On the 19th February 2020, the Department of Historical and Heritage Studies hosted a seminar entitled “My children, you are permitted in time of great danger to walk with the Devil until you have crossed the bridge: President Truman, apartheid and the early Cold War" presented by Dr. Eddie Michel. During his talk, Dr. Michel discussed the strategic anti-communist alliance between South Africa and the United States (US), an alliance that grew despite the two country’s opposite racial and civil rights policies.
In 1948, two elections stand out.
In the US, the election of President Harry Truman signified a move away from racial segregation towards ensuring greater civil rights for Afro-Americans. President Truman was determined to end racial segregation and passed a series of executive orders to further civil rights for all Americans. Notably, Truman desegregated the US Army, prohibited racial discrimination in the civil service, and enforced a federal ban on lynching.
In direct contrast, 1948 also witnessed the election of President Daniel François Malan and the accession to power for hard-line nationalists in South Africa. After Malan’s election, the National Party started to institutionalise racial segregation through a series of infamous laws including: the Prohibition of Mixed Marriages Act (1949), the Immorality Amendment Act (1950), the Population Registration Act (1950) and the Group Areas Act (1950).
Yet, despite their radically different approach to civil rights and race relations, the US and South Africa entered in an unlikely alliance.
For Dr. Michel, this strong cooperation between the US and South Africa must be put into the context of the Cold War. Indeed, President Truman, through the Truman Doctrine, is also remembered for his vehement opposition to communism, which was aimed at countering communist geopolitical expansion and implied American support for all nations threatened by Soviet communism. The Doctrine underpinned American foreign policy throughout the Cold War with the containment of Soviet expansion becoming fundamental to the US’s national interest. Similarly, South Africa’s National Party adopted a strong anti-communist stance. In 1950, the National Party introduced the Suppression of Communism Act, effectively banning all parties subscribing to Communism. The Act also sought to suppress resistance to apartheid and banned opposition gathering. Their common aversion towards Communism drew the two governments into an incongruous anti-Soviet alliance.
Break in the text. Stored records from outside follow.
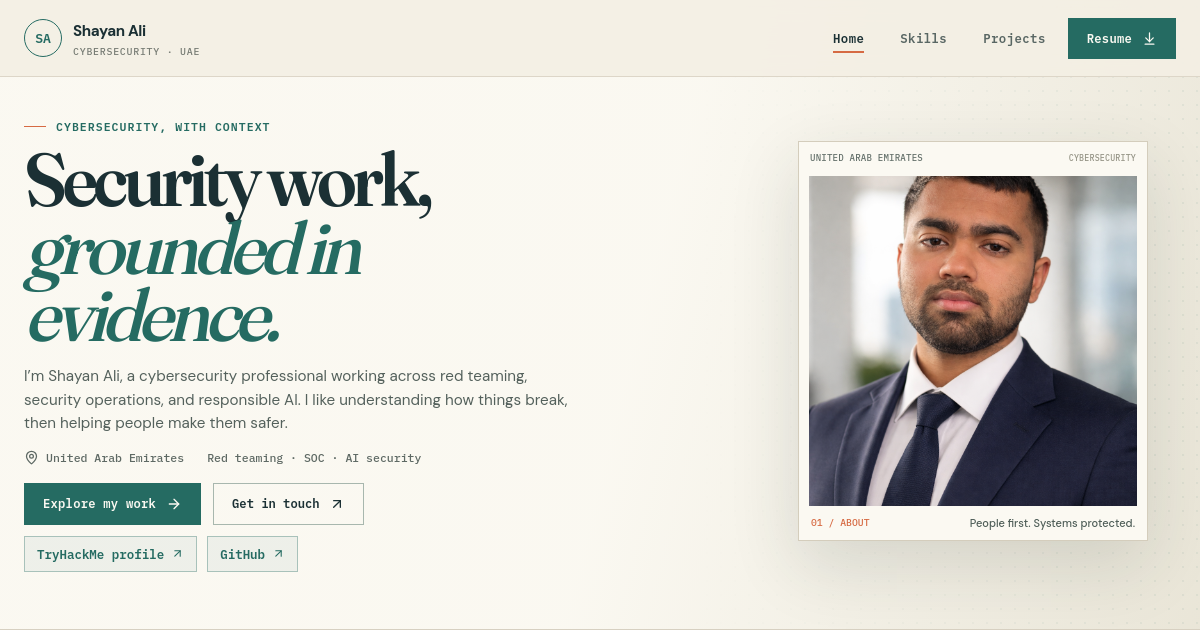
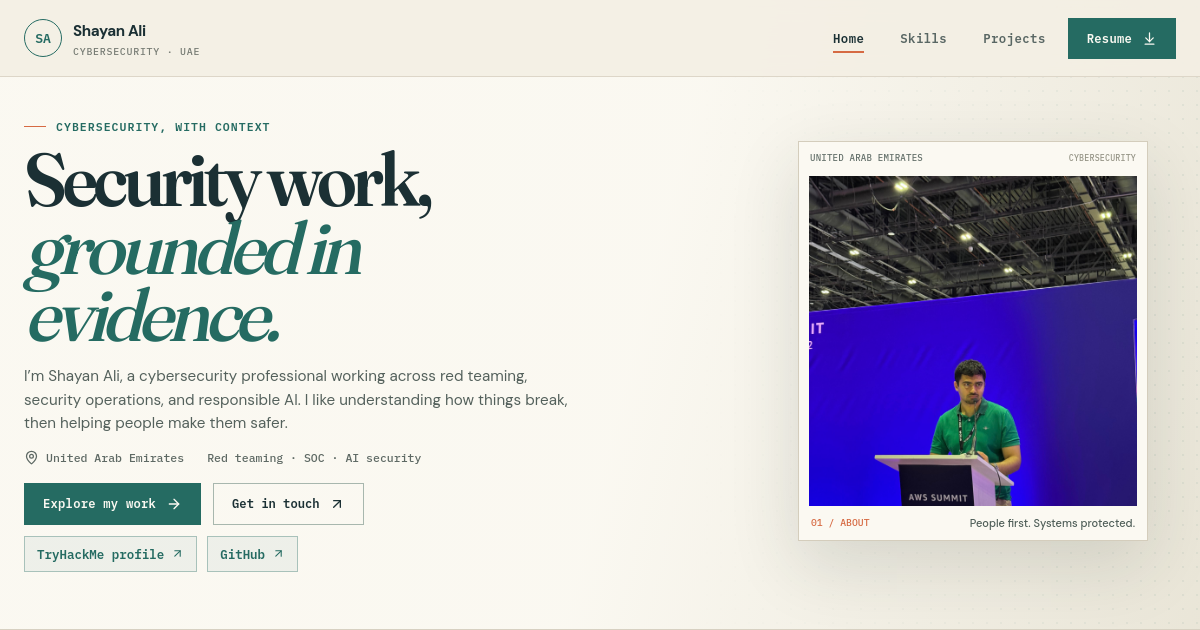
Update homepage assets and content
Replit-Commit-Author: Agent

Changed region(s): [[0.6475, 0.2714, 0.9558, 0.8143]]

diff --git a/client/src/pages/Home.tsx b/client/src/pages/Home.tsx
@@ -5,7 +5,7 @@ import { CyberPortrait } from "@/components/ui/CyberPortrait";
 import { Link } from "wouter";
 import { motion } from "framer-motion";
 import { ArrowDown, ArrowRight, ArrowUpRight, Award, BookOpen, MapPin, ShieldCheck } from "lucide-react";
-import profilePic from "@assets/image_1773977700491.png";
+import profilePic from "@assets/29f0b778-31a2-4b86-9cc9-c4a47f1f9642_1791376306496.jpeg";
 
 const experience = [
   {
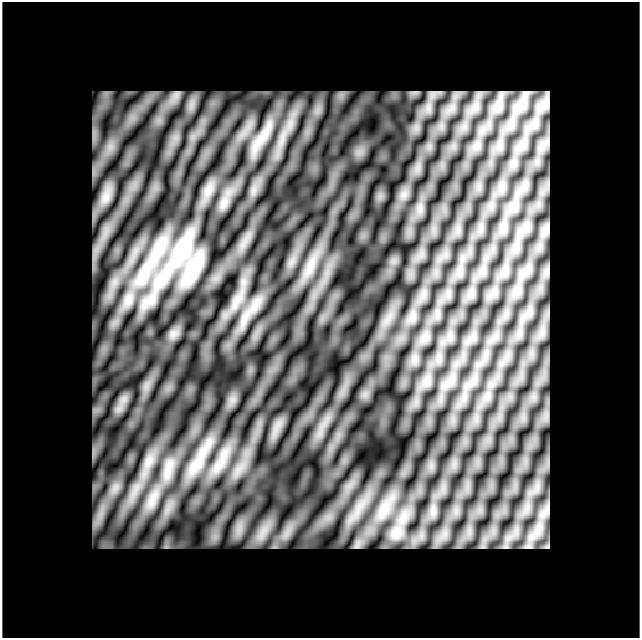
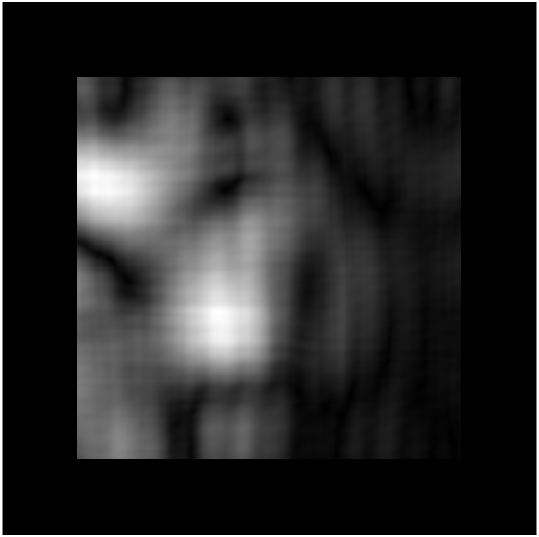
problem 4

diff --git a/project4/main_4.m b/project4/main_4.m
@@ -21,12 +21,12 @@ clear;
 clc;
 
 % Parameters initialization
-F = 0.063;
-theta = 60;
-sigma = 36;
+F = 0.6038;
+theta = -50.5;
+sigma = 8;
 range = 2;
 
-I = imread('d9d77.gif');
+I = imread('d4d29.gif');
 %img=ones(size(I));
 img=double(I);
 % for i=1:size(I,1)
According to Dr. Michel, natural resources played a critical role in the rapprochement between Pretoria and Washington. Indeed, Washington eyed with envy South Africa’s rich reserves of iron ore, platinum, manganese, chromium, copper, uranium, silver, beryllium, and titanium. Moreover, the Soviet’s first successful nuclear device test in 1949 propelled the two superpowers in an arms race for nuclear supremacy. In 1949, the two countries strengthen their diplomatic ties with the elevation of South African and US legations to embassy status. At the time, the US primary source of uranium was the Belgian Congo but the need to diversify uranium sources highlighted South Africa’s strategic importance. South Africa’s vast uranium reserves had the potential to become a premium long-term source for the US. Another point of interest for the Americans was South Africa’s strategic geographic importance - South Africa was seen as the only country on the African continent capable of containing ‘soviet aggression’ and capable of defending the continent against the communist threat. Moreover, South Africa’s geographic position at the tip of Africa meant that the country was able to control an important alternative trade route to the Mediterranean.
The National Party was quick to realise that it could use South Africa’s natural resources as leverage to foster a strong alliance with the United States. At the time, South Africa was more important to the US national interest than the US was to South Africa, and this allowed the National Party to stay intransigent to the American call to reverse their segregation policies. In return for a steady supply of uranium at a fixed price, South Africa benefitted, among others, from massive investment in the mining industry, a military alliance and access American weaponry. Moreover, the National Party framed all domestic unrest as 'communist agitation' to contain American criticism against the repressive apartheid laws.
This short overview of the American-South African cooperation during the Cold war highlighted the centrality of national interest in the bilateral relations between the two countries. The fear of the communist threat set US demands for improved civil rights aside until the 1986 Comprehensive Anti-Apartheid Act, which imposed sanctions on the apartheid South African government.
Dr. Eddie Michel:
Dr. Eddie Michel is a Research Associate in the Department of Historical and Heritage Studies at the University of Pretoria, South Africa. He received his Ph.D. in History from the University of Birmingham, UK. He has also been awarded an MA in International Relations from the University of Essex, UK and a second MA in U.S. History from the University of New Mexico, USA. His research has been recognized and funded by the Harry S. Truman, Lyndon Baines Johnson, and the Gerald R. Ford Presidential Foundations. He has also been awarded the prestigious Arthur M. Schlesinger Research Fellowship by the John F. Kennedy Presidential Foundation. Dr. Michel is affiliated with the 'Southern Africa in the Modern Era research group.